October 27, 2011

California Uniform Transfers to Minors Act (CUTMA)

One alternative to the creation of a trust for a child is to create a custodianship under the California Uniform Transfers to Minors Act (CUTMA) (Prob C §§3900-3925). The following are some questions that focus on this topic.

1. What is a CUTMA?

A CUTMA is a legal arrangement in which property is given by a donor to an adult, the custodian, who is entrusted with managing and expending the property for the beneficiary, who must be a minor, until the minor reaches age. When the minor reaches age 18, the custodian transfers all remaining property to the minor. Prob C §§3914(a), 3920.

For example, assume Donald gave $10,000 to Clarence to manage and expend for the benefit of Donald’s son, Bobby. At the time, Bobby was age 14. Clarence then used the money for various reasons to benefit Bobby. When Bobby turns 18, Clarence is obligated to transfer ownership of the remaining property, if any, to Bobby.

For reference, the generic term for this type of account is “UTMA.” “CUTMA” is used in California because a “C” is added to the beginning to denote its California origin. So whenever you see or hear the term “UTMA” this is basically the same arrangement as a “CUTMA” account. Many bankers are familiar with the term “UTMA.”

2. How do I set up a CUTMA account?

Large commercial banks are readily familiar with establishing a CUTMA account. If you look on the website of large commercial banks such as HSBC, Bank of America, CitiBank or Chase, each will have a description on how to set one up.

It is quite easy. If you can set up a checking account, you can set up a CUTMA account.

3. Am I limited by the type of property I can fund a CUTMA account with?

No, there are no longer any limits on the types of property that may be devised to a minor under CUTMA. See Prob C §§3901(f), 3909(a)(7).  

4. When can a CUTMA account be established?

A CUTMA account can be established during the lifetime of the donor or at the donor’s passing by specifying for the creation of such in the donor’s will.

5. Is a CUTMA account considered a taxable gift?

No, CUTMA gifts qualify for the annual gift tax exclusion under IRC §2503(b), which is $13,000 for 2011 and is adjusted annually for inflation. Rev Proc 2009-50, 2009-45 Int Rev Bull 617.

6. What are some advantages in creating a CUTMA account as opposed to a trust?
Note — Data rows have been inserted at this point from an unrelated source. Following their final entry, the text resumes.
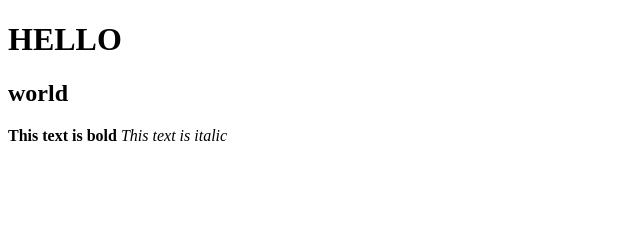
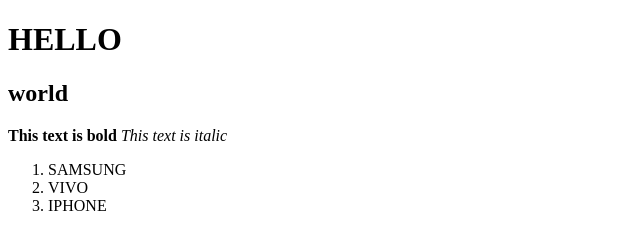
Before and after one commit to YasinShaikh2003/AICAIT_WebDevelopment, a website: page index.html in a window 1280 px wide. Shown: the whole page, without its empty margins (0-640 px from the left). Drawn offline with Linux system fonts and the light colour scheme.

Commit message:
Update index.html

```diff
--- a/index.html
+++ b/index.html
@@ -10,5 +10,10 @@
     <h2>world</h2>
      <b>This text is bold</b>
     <i>This text is italic</i>
+    <ol>
+        <li>SAMSUNG</li>
+        <li>VIVO</li>
+        <li>IPHONE</li>
+    </ol>
 </body>
 </html>
```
A CUTMA account is very ease to create. Banks are very familiar with the process, court-supervision is not required, bond is not required of the custodian and the custodian need not provide an accounting to the beneficiary.

7. What are some disadvantages in creating a CUTMA account as opposed to a trust?

Each CUTMA account may have only one beneficiary and one custodian. Prob C §3910. Hence, if a couple has multiple children, then a separate CUTMA account will need to be established for each child which can cause administrative headaches.

The custodian of the account cannot be instructed as to what investments he or she should make as in the case of a trust. Prob C §3914(a). In particular, the custodian is free to expend the money as they advisable and without the need to obtain court approval.

The beneficiary may incur adverse tax liability through the “kiddie tax” if their unearned income is too high. This results in the child being taxed at the parent’s income tax level rather than the child’s level.

Finally, CUTMA accounts are treated as the student's assets for financial aid purposes. 20 USC §1087vv(f).

8. What are some alternatives to a CUTMA account?

A donor could deliver proceeds to the child’s parents if the amount does not exceed $5,000 and the parent promises to use the proceeds for the child’s benefit. Prob C §§3400-3402.

If the donated property exceeds $5,000 and the child has no guardian of the estate, a court may authorize that the money be deposited in a blocked account or may authorize the purchase of a single-premium deferred annuity. Prob C §3413(a).

A donor could create a trust for the child’s benefit. This would be the most flexible option available since the trust could specify the trustee’s duties.

A court-supervised guardianship of the child’s estate could be established to handle the child’s property. Prob C § 1510.